Supplied data:
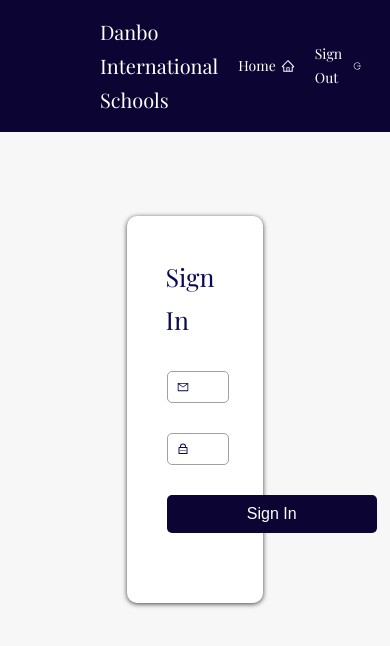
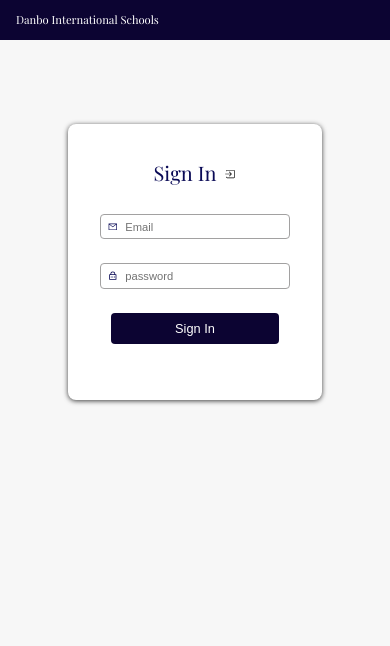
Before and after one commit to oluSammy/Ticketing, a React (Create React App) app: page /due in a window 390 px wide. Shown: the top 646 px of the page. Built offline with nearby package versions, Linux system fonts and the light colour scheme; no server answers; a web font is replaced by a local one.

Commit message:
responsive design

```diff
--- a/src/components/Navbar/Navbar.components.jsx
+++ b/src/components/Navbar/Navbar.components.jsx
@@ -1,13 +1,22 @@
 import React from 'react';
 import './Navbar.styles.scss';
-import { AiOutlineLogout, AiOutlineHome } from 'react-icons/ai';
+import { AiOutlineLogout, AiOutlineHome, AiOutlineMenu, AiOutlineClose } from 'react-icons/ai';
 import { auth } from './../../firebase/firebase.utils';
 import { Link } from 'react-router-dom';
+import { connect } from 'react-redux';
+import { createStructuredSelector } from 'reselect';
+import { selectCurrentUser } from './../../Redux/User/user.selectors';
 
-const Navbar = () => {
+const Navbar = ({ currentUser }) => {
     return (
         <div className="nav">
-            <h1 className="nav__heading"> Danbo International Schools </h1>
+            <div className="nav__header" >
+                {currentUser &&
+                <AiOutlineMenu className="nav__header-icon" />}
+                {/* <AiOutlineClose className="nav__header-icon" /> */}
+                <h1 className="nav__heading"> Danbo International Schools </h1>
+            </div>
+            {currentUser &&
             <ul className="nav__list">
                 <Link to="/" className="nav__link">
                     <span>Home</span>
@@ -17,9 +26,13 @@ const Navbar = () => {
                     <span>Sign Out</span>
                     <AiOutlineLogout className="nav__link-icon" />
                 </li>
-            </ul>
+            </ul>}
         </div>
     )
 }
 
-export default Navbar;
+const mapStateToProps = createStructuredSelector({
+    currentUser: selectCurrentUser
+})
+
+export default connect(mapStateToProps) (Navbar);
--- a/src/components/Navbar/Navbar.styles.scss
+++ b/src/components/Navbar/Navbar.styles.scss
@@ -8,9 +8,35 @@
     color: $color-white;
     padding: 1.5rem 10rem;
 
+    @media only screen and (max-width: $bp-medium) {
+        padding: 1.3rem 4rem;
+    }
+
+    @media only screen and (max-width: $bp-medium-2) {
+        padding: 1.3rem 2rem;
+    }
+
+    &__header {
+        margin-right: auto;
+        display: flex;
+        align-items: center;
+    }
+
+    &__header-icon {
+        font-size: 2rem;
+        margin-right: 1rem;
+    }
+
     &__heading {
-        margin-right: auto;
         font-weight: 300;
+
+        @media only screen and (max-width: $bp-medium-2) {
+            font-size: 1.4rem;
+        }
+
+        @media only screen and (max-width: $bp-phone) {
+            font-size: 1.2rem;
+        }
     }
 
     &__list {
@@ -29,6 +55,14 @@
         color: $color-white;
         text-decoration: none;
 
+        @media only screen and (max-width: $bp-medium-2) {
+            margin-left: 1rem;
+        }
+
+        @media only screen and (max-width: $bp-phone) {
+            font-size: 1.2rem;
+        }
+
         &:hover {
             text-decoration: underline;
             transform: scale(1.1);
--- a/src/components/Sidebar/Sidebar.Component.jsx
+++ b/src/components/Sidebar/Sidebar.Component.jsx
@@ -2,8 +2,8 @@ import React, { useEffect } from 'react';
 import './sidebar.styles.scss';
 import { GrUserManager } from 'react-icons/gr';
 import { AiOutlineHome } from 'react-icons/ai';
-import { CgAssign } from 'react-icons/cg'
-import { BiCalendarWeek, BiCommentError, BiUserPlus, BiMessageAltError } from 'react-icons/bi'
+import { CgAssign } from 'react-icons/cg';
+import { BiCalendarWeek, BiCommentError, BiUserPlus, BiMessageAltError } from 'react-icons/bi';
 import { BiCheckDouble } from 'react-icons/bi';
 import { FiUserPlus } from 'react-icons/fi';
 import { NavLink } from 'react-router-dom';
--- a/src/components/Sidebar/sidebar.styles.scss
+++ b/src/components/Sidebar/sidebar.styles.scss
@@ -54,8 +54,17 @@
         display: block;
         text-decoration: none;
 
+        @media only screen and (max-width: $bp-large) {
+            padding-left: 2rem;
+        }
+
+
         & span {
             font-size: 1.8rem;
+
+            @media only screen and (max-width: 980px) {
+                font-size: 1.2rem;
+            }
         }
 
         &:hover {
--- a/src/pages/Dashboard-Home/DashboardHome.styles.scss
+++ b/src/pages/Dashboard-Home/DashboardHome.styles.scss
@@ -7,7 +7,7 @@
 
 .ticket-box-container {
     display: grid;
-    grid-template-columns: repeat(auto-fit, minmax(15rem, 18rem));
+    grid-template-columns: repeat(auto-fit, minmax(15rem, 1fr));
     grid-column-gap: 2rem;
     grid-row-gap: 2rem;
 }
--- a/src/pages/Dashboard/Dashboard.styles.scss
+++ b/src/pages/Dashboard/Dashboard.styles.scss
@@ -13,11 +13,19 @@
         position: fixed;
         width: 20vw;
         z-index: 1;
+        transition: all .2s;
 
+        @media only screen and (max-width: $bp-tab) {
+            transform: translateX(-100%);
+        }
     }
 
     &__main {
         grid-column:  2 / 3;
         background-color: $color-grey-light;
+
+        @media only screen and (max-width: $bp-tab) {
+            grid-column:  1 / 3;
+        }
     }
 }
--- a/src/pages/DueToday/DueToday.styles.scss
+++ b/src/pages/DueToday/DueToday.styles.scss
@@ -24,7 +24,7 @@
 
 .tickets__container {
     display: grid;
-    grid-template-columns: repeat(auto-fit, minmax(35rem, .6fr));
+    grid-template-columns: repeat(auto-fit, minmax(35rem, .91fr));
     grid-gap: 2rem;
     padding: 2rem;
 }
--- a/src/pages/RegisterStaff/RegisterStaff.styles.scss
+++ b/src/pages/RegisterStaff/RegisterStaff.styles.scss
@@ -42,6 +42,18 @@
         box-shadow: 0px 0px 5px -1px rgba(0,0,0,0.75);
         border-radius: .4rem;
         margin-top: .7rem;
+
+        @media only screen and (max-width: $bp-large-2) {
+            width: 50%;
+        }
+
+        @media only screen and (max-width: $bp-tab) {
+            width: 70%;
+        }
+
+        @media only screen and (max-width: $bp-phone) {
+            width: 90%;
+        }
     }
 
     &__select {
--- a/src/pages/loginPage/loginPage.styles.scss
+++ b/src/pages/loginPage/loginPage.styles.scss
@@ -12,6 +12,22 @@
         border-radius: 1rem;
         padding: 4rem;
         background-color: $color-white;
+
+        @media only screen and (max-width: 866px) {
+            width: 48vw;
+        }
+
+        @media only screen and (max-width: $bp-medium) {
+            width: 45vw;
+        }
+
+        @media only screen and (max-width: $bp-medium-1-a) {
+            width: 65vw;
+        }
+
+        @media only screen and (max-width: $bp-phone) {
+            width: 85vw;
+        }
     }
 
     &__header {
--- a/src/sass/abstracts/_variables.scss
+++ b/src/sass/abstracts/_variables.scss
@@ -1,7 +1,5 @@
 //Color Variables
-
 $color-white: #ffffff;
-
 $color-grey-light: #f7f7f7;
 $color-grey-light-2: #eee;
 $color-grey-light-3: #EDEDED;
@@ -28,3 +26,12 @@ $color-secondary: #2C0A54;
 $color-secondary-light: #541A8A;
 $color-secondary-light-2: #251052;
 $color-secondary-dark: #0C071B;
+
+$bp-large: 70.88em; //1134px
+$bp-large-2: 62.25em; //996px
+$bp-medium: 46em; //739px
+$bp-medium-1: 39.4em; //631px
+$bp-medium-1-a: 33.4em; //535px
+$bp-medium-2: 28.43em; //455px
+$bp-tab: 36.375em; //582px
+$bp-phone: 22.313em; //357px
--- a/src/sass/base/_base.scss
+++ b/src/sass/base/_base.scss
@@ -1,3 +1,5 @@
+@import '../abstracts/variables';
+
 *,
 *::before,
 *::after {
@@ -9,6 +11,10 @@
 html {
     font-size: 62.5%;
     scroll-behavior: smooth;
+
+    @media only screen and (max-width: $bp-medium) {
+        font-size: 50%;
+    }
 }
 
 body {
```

---

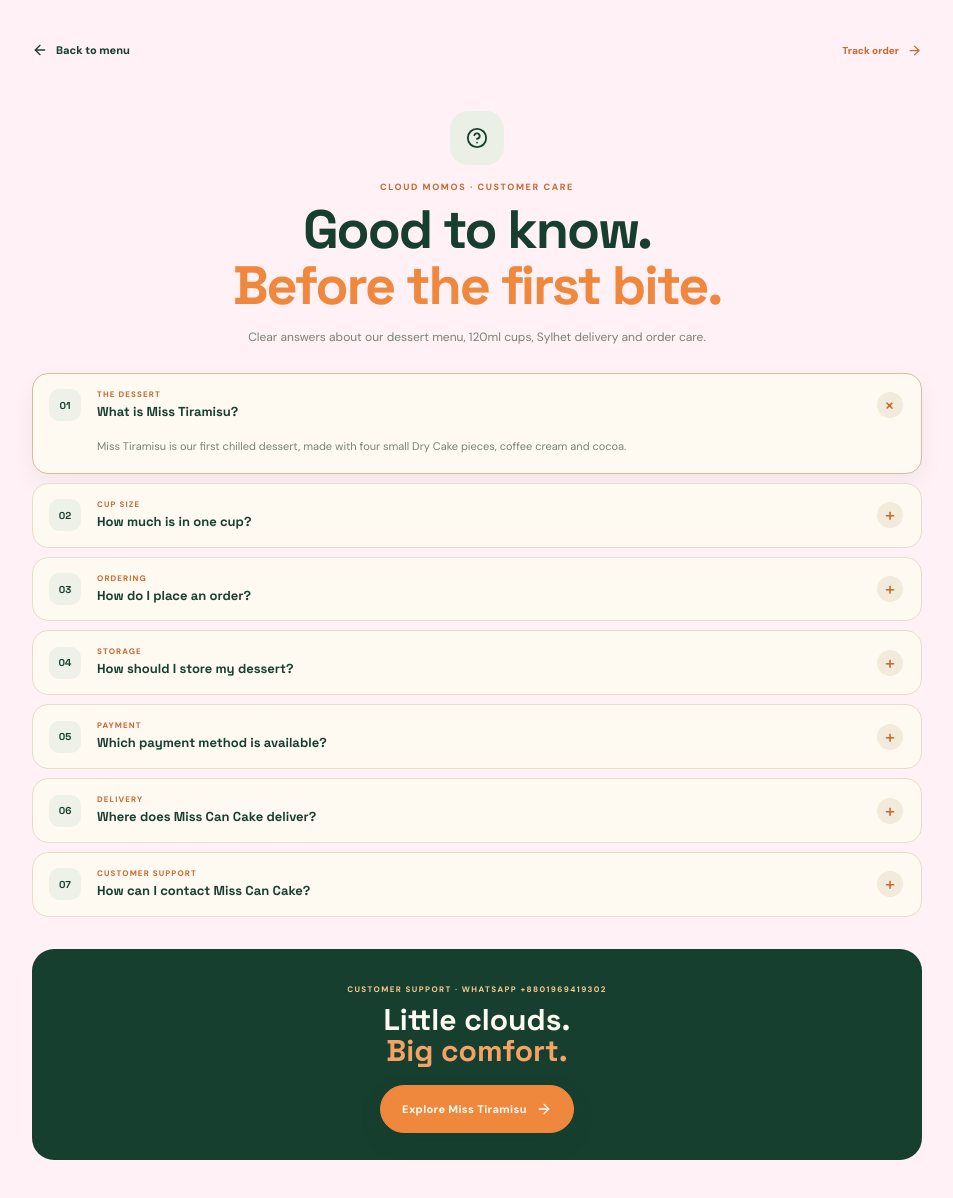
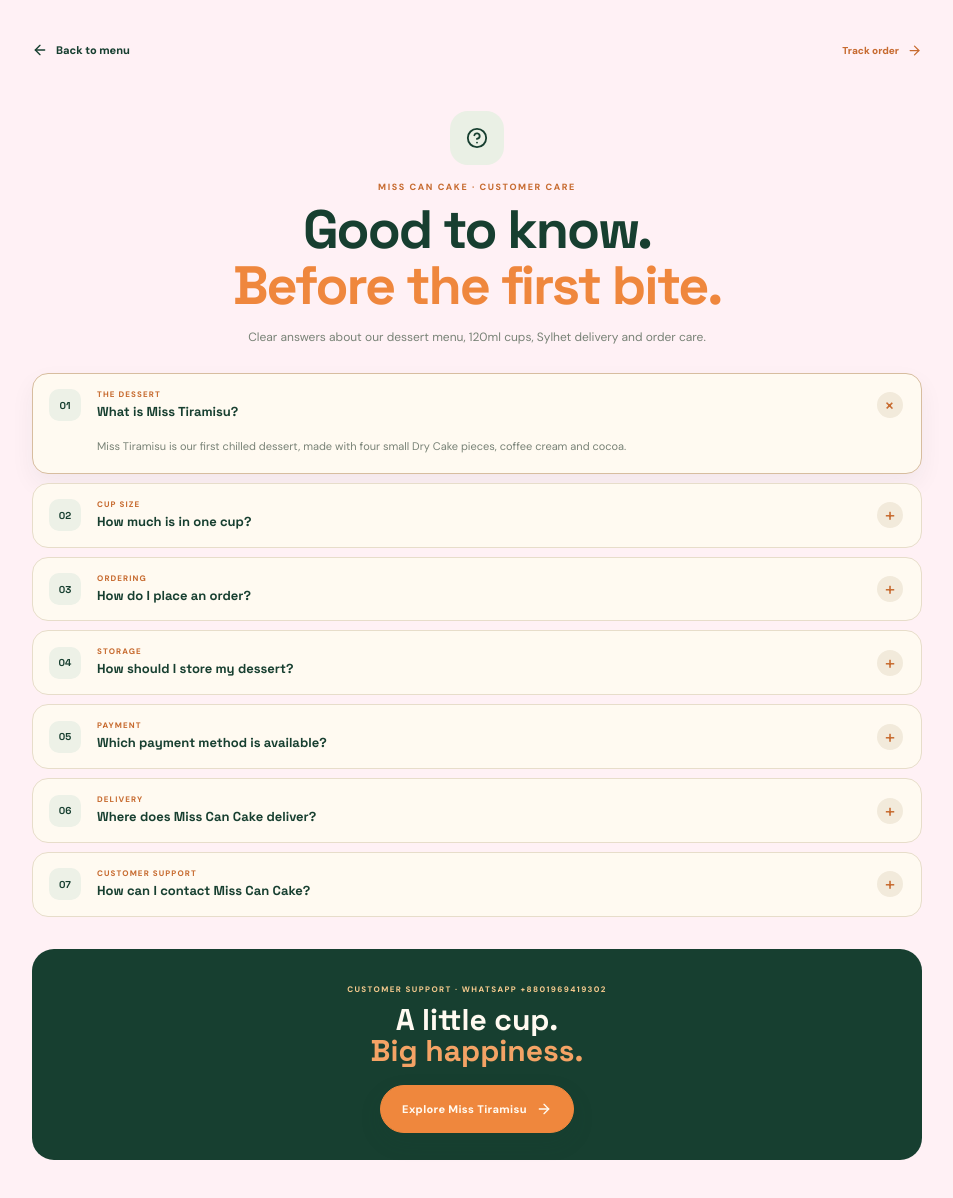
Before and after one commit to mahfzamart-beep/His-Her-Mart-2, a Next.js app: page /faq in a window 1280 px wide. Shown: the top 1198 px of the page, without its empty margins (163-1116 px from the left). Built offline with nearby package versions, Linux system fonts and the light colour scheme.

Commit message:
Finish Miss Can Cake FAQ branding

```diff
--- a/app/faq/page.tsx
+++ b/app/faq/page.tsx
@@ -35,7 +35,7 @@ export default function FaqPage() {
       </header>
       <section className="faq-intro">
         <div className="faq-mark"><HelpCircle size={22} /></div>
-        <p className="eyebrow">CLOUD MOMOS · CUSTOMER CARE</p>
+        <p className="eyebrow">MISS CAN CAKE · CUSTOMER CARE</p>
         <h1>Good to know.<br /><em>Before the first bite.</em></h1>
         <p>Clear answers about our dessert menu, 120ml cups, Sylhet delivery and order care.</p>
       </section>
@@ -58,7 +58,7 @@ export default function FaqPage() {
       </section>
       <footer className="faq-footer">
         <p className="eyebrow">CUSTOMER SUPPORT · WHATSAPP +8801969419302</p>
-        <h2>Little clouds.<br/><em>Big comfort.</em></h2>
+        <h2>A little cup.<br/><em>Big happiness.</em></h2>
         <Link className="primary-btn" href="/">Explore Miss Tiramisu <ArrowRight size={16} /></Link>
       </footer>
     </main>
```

Problem statement: Check every line above for the word "CgAssign" and copy those that have it.

Response:
-import { CgAssign } from 'react-icons/cg'
+import { CgAssign } from 'react-icons/cg';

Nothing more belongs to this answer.